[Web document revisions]
------------------------------------
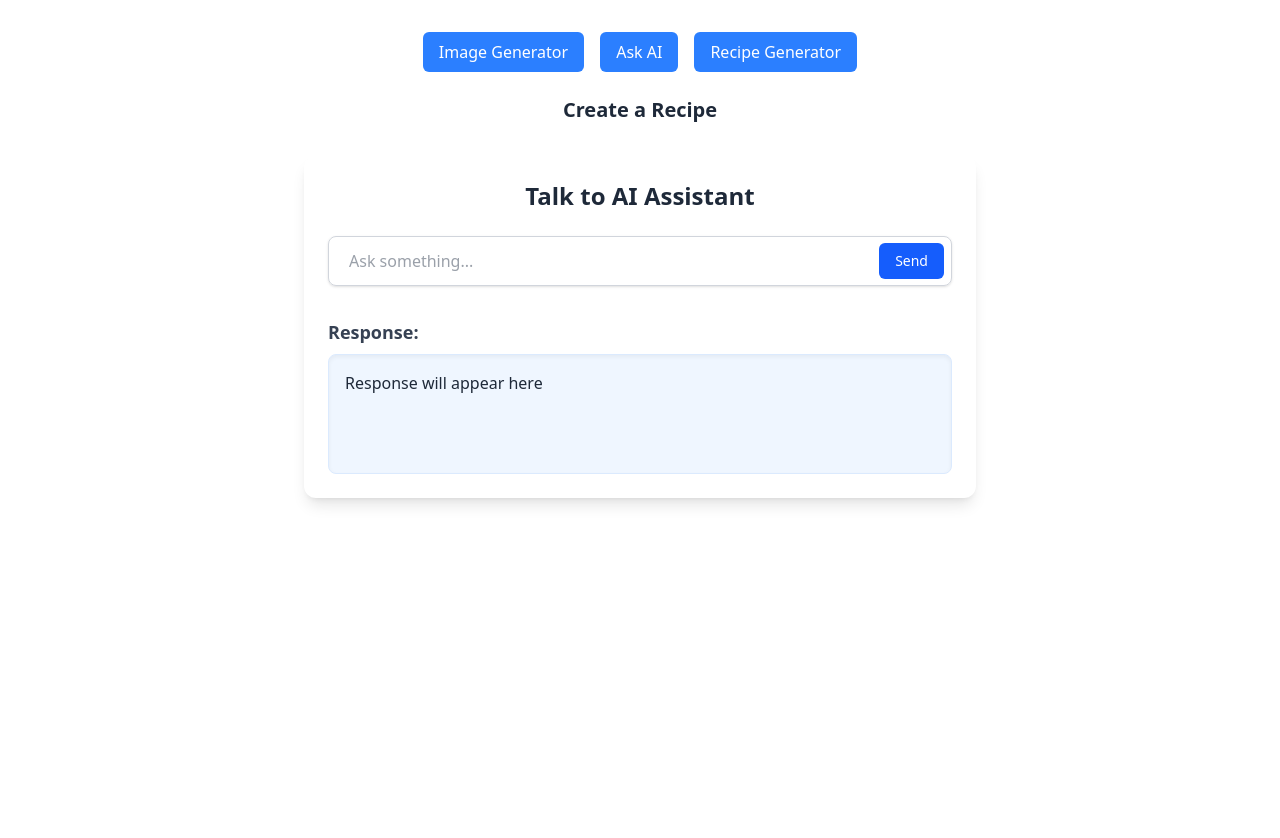
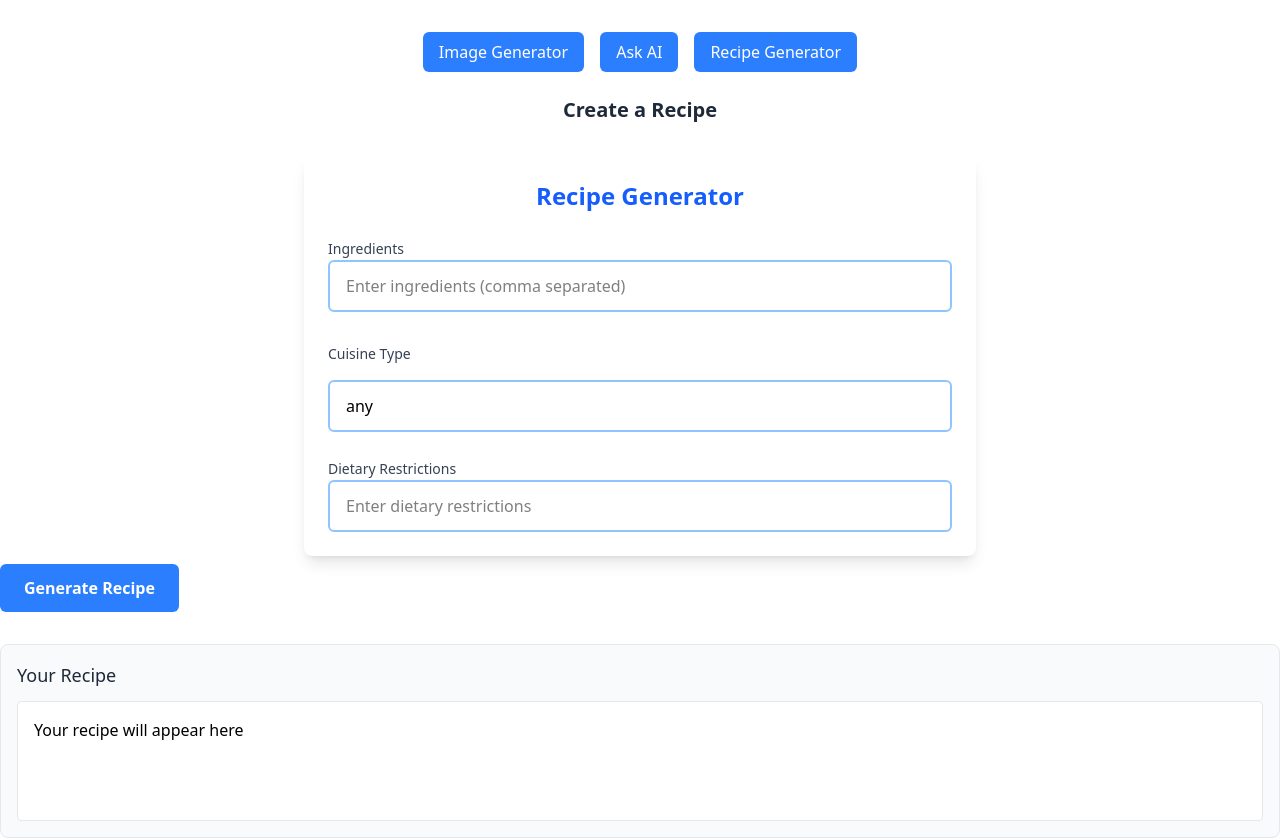
Before and after one commit to ShashithaU/SpringAIDemoProject, a React (Vite) app in the folder spring-ai-demo/: page / in a window 1280 px wide. Both pictures are taken after a click on the button "Recipe Generator". Before the commit the page ends 800 px from the top, so only its background shows below. Built offline with nearby package versions, Linux system fonts and the light colour scheme.

Commit message:
implemented recipe service

```diff
--- a/spring-ai-demo/src/App.tsx
+++ b/spring-ai-demo/src/App.tsx
@@ -1,11 +1,11 @@
-import { useState } from 'react'
-import './App.css'
-import ImageGeneretorComponent from './components/ImageGeneretorComponent'
-import TalkToAIComponent from './components/TalkToAIComponent'
-import CreateRecipeComponent from './components/CreateRecipeComponent'
+import { useState } from "react";
+import "./App.css";
+import ImageGeneretorComponent from "./components/ImageGeneretorComponent";
+import TalkToAIComponent from "./components/TalkToAIComponent";
+import CreateRecipeComponent from "./components/CreateRecipeComponent";
 
 function App() {
-  const [operation, setOperation] = useState("Generate Image")
+  const [operation, setOperation] = useState("Generate Image");
 
   return (
     <>
@@ -14,24 +14,31 @@ function App() {
           <button
             onClick={() => setOperation("Generate Image")}
             className="px-4 py-2 bg-blue-500 text-white rounded-md hover:bg-blue-600 transition-colors"
-      >Image Generator</button>
+          >
+            Image Generator
+          </button>
           <button
             onClick={() => setOperation("Talk to AI")}
             className="px-4 py-2 bg-blue-500 text-white rounded-md hover:bg-blue-600 transition-colors"
-      >Ask AI</button>
+          >
+            Ask AI
+          </button>
           <button
             onClick={() => setOperation("Create a Recipe")}
             className="px-4 py-2 bg-blue-500 text-white rounded-md hover:bg-blue-600 transition-colors"
-      >Recipe Generator</button>
+          >
+            Recipe Generator
+          </button>
         </div>
 
         <h3 className="text-xl font-semibold text-gray-800">{operation}</h3>
       </div>
 
-    <TalkToAIComponent/>
-
+      {operation === "Generate Image" && <ImageGeneretorComponent />}
+      {operation === "Talk to AI" && <TalkToAIComponent />}
+      {operation === "Create a Recipe" && <CreateRecipeComponent />}
     </>
-  )
+  );
 }
 
-export default App
+export default App;
--- a/spring-ai-demo/src/components/CreateRecipeComponent.tsx
+++ b/spring-ai-demo/src/components/CreateRecipeComponent.tsx
@@ -1,29 +1,148 @@
-import { useState } from 'react'
-import AiServices from '../services/AiServices'
+import { useState } from "react";
+import AiServices from "../services/AiServices";
 
 export default function CreateRecipeComponent() {
+  const { apiClient } = AiServices();
 
-    const {apiClient} = AiServices()
-    const [Recipe,setRecipeData] = useState({
-        ingredients : "",
-        dietary :"",
-        cuisine:"any"
-    })
+  const [Recipe, setRecipeData] = useState({
+    ingredients: "",
+    dietary: "",
+    cuisine: "any",
+  });
 
-    const [loading,serLoading] = useState(false)
-    const [error,setError] = useState("")
-    const [receipeResponse,generatedRecipe] = useState("")
+  const [loading, setLoading] = useState(false);
+  const [error, setError] = useState("");
+  const [receipeResponse, setRecipe] = useState();
 
-
+  const genereteRecipe = async () => {
+    try {
+      setLoading(true);
+      const response = await apiClient.get("recipe-creator", {
+        params: {
+          dietaryRestriction: Recipe.dietary,
+          cuisine: Recipe.cuisine,
+          ingredients: Recipe.ingredients,
+        },
+      });
+      console.log(response);
+      setRecipe(response.data);
+    } catch (err: any) {
+      setError(err.message || "An error occurred");
+      setLoading(false);
+    } finally {
+      setLoading(false);
+    }
+  };
 
   return (
-   <>
-   <div className='flex flex-col gap-4 mx-12'>
+    <>
+      <div className="max-w-2xl mx-auto p-6 bg-white rounded-lg shadow-lg">
+        <h2 className="text-2xl font-bold mb-6 text-center text-blue-600">
+          Recipe Generator
+        </h2>
 
-   <input className='border-2 py-2 rounded-md px-3 border-blue-300 focus:border-blue-500' type="text" placeholder='Enter ingredients (comma sepereted)' value={Recipe.ingredients} onChange={(e) => setRecipeData({...Recipe, ingredients: e.target.value})}/>
-   <input className='border-2 py-2 rounded-md px-3 border-blue-300 focus:border-blue-500' type="text" placeholder='' value={Recipe.cuisine} onChange={(e) => setRecipeData({...Recipe, cuisine: e.target.value})}/>
-   <input className='border-2 py-2 rounded-md px-3 border-blue-300 focus:border-blue-500' type="text" placeholder='Enter dietary restrictions' value={Recipe.dietary} onChange={(e) => setRecipeData({...Recipe, dietary: e.target.value})}/>
-   </div>
-   </>
-  )
+        <div className="flex flex-col gap-4 mb-6">
+          <div className="space-y-2">
+            <label
+              htmlFor="ingredients"
+              className="text-sm font-medium text-gray-700"
+            >
+              Ingredients
+            </label>
+            <input
+              id="ingredients"
+              className="w-full border-2 py-3 rounded-md px-4 border-blue-300 focus:border-blue-500 focus:ring-2 focus:ring-blue-200 focus:outline-none transition-colors"
+              type="text"
+              placeholder="Enter ingredients (comma separated)"
+              value={Recipe.ingredients}
+              onChange={(e) =>
+                setRecipeData({ ...Recipe, ingredients: e.target.value })
+              }
+            />
+          </div>
+
+          <div className="space-y-2"></div>
+          <label
+            htmlFor="cuisine"
+            className="text-sm font-medium text-gray-700"
+          >
+            Cuisine Type
+          </label>
+          <input
+            id="cuisine"
+            className="w-full border-2 py-3 rounded-md px-4 border-blue-300 focus:border-blue-500 focus:ring-2 focus:ring-blue-200 focus:outline-none transition-colors"
+            type="text"
+            placeholder="Enter cuisine type (or 'any')"
+            value={Recipe.cuisine}
+            onChange={(e) =>
+              setRecipeData({ ...Recipe, cuisine: e.target.value })
+            }
+          />
+        </div>
+
+        <div className="space-y-2"></div>
+        <label htmlFor="dietary" className="text-sm font-medium text-gray-700">
+          Dietary Restrictions
+        </label>
+        <input
+          id="dietary"
+          className="w-full border-2 py-3 rounded-md px-4 border-blue-300 focus:border-blue-500 focus:ring-2 focus:ring-blue-200 focus:outline-none transition-colors"
+          type="text"
+          placeholder="Enter dietary restrictions"
+          value={Recipe.dietary}
+          onChange={(e) =>
+            setRecipeData({ ...Recipe, dietary: e.target.value })
+          }
+        />
+      </div>
+
+      <button
+        className="bg-blue-500 hover:bg-blue-600 text-white font-semibold py-3 px-6 rounded-md transition-colors duration-300 mt-2 flex items-center justify-center"
+        onClick={() => {
+          genereteRecipe();
+        }}
+      >
+        {loading ? (
+          <span className="inline-flex items-center">
+            <svg
+              className="animate-spin -ml-1 mr-2 h-4 w-4 text-white"
+              xmlns="http://www.w3.org/2000/svg"
+              fill="none"
+              viewBox="0 0 24 24"
+            >
+              <circle
+                className="opacity-25"
+                cx="12"
+                cy="12"
+                r="10"
+                stroke="currentColor"
+                strokeWidth="4"
+              ></circle>
+              <path
+                className="opacity-75"
+                fill="currentColor"
+                d="M4 12a8 8 0 018-8V0C5.373 0 0 5.373 0 12h4zm2 5.291A7.962 7.962 0 014 12H0c0 3.042 1.135 5.824 3 7.938l3-2.647z"
+              ></path>
+            </svg>
+            Processing...
+          </span>
+        ) : (
+          "Generate Recipe"
+        )}
+      </button>
+
+      <div className="mt-8 p-4 bg-gray-50 rounded-lg border border-gray-200">
+        <h3 className="text-lg font-medium text-gray-800 mb-3">Your Recipe</h3>
+        <div className="bg-white p-4 rounded border border-gray-200 min-h-[120px] whitespace-pre-wrap">
+          {receipeResponse ? receipeResponse : "Your recipe will appear here"}
+        </div>
+      </div>
+
+      {error && (
+        <div className="mt-4 p-3 bg-red-100 border border-red-200 text-red-700 rounded-md">
+          {error}
+        </div>
+      )}
+    </>
+  );
 }
--- a/spring-ai-demo/src/components/ImageGeneretorComponent.tsx
+++ b/spring-ai-demo/src/components/ImageGeneretorComponent.tsx
@@ -1,4 +1,4 @@
-import React, { useState } from 'react'
+import React, { useState } from "react";
 
 export default function ImageGeneretorComponent() {
   return (
@@ -22,7 +22,6 @@ export default function ImageGeneretorComponent() {
         <div className="aspect-square bg-gray-200 rounded-lg shadow-md hover:shadow-lg transition duration-300 ease-in-out"></div>
         <div className="aspect-square bg-gray-200 rounded-lg shadow-md hover:shadow-lg transition duration-300 ease-in-out"></div>
       </div>
-
     </>
-  )
+  );
 }
```
Also changed, not shown: 1 other file (tests, documents, lock files or other folders). Lines whose indentation alone changed are shown as unchanged.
------------------------------------
Directions:
What lines above hold the word "function"? Pull each one out.

Your solution:
 function App() {
@@ -14,24 +14,31 @@ function App() {
 export default function CreateRecipeComponent() {
 export default function ImageGeneretorComponent() {
@@ -22,7 +22,6 @@ export default function ImageGeneretorComponent() {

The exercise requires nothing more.